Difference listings
____

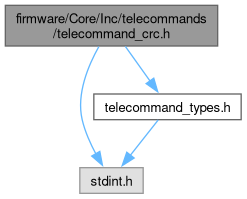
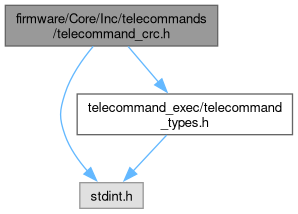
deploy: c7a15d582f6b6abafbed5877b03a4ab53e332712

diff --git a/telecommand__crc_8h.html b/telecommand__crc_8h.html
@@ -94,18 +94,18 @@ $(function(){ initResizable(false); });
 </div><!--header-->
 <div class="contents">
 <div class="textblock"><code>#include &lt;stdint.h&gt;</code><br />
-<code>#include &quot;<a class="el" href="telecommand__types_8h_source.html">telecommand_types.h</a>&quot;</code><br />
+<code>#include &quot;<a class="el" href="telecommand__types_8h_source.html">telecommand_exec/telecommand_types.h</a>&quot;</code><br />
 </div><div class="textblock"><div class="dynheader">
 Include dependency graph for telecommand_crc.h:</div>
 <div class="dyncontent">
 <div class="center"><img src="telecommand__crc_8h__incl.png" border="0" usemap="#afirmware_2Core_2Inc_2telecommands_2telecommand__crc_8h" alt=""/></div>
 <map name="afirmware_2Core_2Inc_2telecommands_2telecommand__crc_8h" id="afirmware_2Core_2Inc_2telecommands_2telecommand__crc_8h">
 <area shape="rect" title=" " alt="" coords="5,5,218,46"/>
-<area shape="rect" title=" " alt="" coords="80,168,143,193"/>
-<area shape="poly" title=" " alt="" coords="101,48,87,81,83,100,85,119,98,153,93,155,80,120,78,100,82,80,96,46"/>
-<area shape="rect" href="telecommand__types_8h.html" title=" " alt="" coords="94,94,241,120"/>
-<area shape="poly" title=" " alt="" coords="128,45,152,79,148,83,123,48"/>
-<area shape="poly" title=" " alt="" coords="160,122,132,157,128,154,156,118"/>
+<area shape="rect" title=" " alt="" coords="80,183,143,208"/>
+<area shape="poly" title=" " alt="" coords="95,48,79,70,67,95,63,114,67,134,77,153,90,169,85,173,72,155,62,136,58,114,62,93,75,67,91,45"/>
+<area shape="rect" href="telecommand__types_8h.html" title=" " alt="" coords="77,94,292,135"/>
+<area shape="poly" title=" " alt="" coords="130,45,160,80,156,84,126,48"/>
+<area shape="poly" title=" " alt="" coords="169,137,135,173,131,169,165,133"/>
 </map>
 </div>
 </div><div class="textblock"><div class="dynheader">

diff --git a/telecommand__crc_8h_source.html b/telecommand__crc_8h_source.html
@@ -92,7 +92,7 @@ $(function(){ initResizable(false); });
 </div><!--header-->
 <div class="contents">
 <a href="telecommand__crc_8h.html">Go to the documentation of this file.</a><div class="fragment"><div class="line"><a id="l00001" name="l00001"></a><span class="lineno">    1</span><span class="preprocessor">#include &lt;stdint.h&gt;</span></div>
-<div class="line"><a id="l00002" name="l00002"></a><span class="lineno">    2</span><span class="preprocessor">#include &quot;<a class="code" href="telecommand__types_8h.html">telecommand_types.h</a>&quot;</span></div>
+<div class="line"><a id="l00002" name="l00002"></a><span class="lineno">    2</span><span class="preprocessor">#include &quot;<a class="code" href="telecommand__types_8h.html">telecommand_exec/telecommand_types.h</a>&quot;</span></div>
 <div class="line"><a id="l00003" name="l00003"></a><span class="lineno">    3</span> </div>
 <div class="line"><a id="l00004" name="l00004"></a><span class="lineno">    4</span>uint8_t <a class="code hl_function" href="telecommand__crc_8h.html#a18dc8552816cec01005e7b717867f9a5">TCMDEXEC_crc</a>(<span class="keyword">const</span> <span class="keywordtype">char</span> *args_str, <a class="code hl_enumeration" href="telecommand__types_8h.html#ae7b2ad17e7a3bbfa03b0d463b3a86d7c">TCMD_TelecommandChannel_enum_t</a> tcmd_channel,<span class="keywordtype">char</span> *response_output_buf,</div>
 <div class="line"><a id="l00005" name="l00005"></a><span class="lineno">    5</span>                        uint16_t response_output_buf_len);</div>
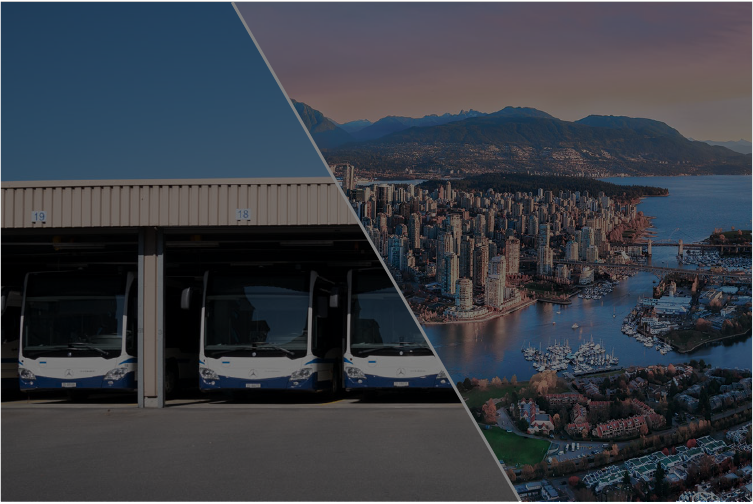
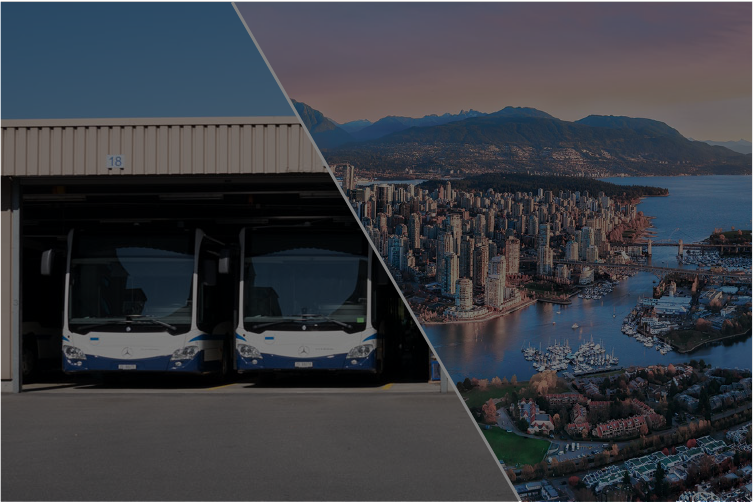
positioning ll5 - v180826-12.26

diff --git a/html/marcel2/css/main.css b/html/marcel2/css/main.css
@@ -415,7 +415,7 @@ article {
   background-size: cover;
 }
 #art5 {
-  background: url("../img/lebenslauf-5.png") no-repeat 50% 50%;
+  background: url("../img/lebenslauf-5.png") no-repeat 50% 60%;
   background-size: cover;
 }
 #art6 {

____

• What you have to do: Without the pictures, reproduce every entry exactly as written.

• Answer to the exercise:
deploy: c7a15d582f6b6abafbed5877b03a4ab53e332712

diff --git a/telecommand__crc_8h.html b/telecommand__crc_8h.html
@@ -94,18 +94,18 @@ $(function(){ initResizable(false); });
 </div><!--header-->
 <div class="contents">
 <div class="textblock"><code>#include &lt;stdint.h&gt;</code><br />
-<code>#include &quot;<a class="el" href="telecommand__types_8h_source.html">telecommand_types.h</a>&quot;</code><br />
+<code>#include &quot;<a class="el" href="telecommand__types_8h_source.html">telecommand_exec/telecommand_types.h</a>&quot;</code><br />
 </div><div class="textblock"><div class="dynheader">
 Include dependency graph for telecommand_crc.h:</div>
 <div class="dyncontent">
 <div class="center"><img src="telecommand__crc_8h__incl.png" border="0" usemap="#afirmware_2Core_2Inc_2telecommands_2telecommand__crc_8h" alt=""/></div>
 <map name="afirmware_2Core_2Inc_2telecommands_2telecommand__crc_8h" id="afirmware_2Core_2Inc_2telecommands_2telecommand__crc_8h">
 <area shape="rect" title=" " alt="" coords="5,5,218,46"/>
-<area shape="rect" title=" " alt="" coords="80,168,143,193"/>
-<area shape="poly" title=" " alt="" coords="101,48,87,81,83,100,85,119,98,153,93,155,80,120,78,100,82,80,96,46"/>
-<area shape="rect" href="telecommand__types_8h.html" title=" " alt="" coords="94,94,241,120"/>
-<area shape="poly" title=" " alt="" coords="128,45,152,79,148,83,123,48"/>
-<area shape="poly" title=" " alt="" coords="160,122,132,157,128,154,156,118"/>
+<area shape="rect" title=" " alt="" coords="80,183,143,208"/>
+<area shape="poly" title=" " alt="" coords="95,48,79,70,67,95,63,114,67,134,77,153,90,169,85,173,72,155,62,136,58,114,62,93,75,67,91,45"/>
+<area shape="rect" href="telecommand__types_8h.html" title=" " alt="" coords="77,94,292,135"/>
+<area shape="poly" title=" " alt="" coords="130,45,160,80,156,84,126,48"/>
+<area shape="poly" title=" " alt="" coords="169,137,135,173,131,169,165,133"/>
 </map>
 </div>
 </div><div class="textblock"><div class="dynheader">

diff --git a/telecommand__crc_8h_source.html b/telecommand__crc_8h_source.html
@@ -92,7 +92,7 @@ $(function(){ initResizable(false); });
 </div><!--header-->
 <div class="contents">
 <a href="telecommand__crc_8h.html">Go to the documentation of this file.</a><div class="fragment"><div class="line"><a id="l00001" name="l00001"></a><span class="lineno">    1</span><span class="preprocessor">#include &lt;stdint.h&gt;</span></div>
-<div class="line"><a id="l00002" name="l00002"></a><span class="lineno">    2</span><span class="preprocessor">#include &quot;<a class="code" href="telecommand__types_8h.html">telecommand_types.h</a>&quot;</span></div>
+<div class="line"><a id="l00002" name="l00002"></a><span class="lineno">    2</span><span class="preprocessor">#include &quot;<a class="code" href="telecommand__types_8h.html">telecommand_exec/telecommand_types.h</a>&quot;</span></div>
 <div class="line"><a id="l00003" name="l00003"></a><span class="lineno">    3</span> </div>
 <div class="line"><a id="l00004" name="l00004"></a><span class="lineno">    4</span>uint8_t <a class="code hl_function" href="telecommand__crc_8h.html#a18dc8552816cec01005e7b717867f9a5">TCMDEXEC_crc</a>(<span class="keyword">const</span> <span class="keywordtype">char</span> *args_str, <a class="code hl_enumeration" href="telecommand__types_8h.html#ae7b2ad17e7a3bbfa03b0d463b3a86d7c">TCMD_TelecommandChannel_enum_t</a> tcmd_channel,<span class="keywordtype">char</span> *response_output_buf,</div>
 <div class="line"><a id="l00005" name="l00005"></a><span class="lineno">    5</span>                        uint16_t response_output_buf_len);</div>
positioning ll5 - v180826-12.26

diff --git a/html/marcel2/css/main.css b/html/marcel2/css/main.css
@@ -415,7 +415,7 @@ article {
   background-size: cover;
 }
 #art5 {
-  background: url("../img/lebenslauf-5.png") no-repeat 50% 50%;
+  background: url("../img/lebenslauf-5.png") no-repeat 50% 60%;
   background-size: cover;
 }
 #art6 {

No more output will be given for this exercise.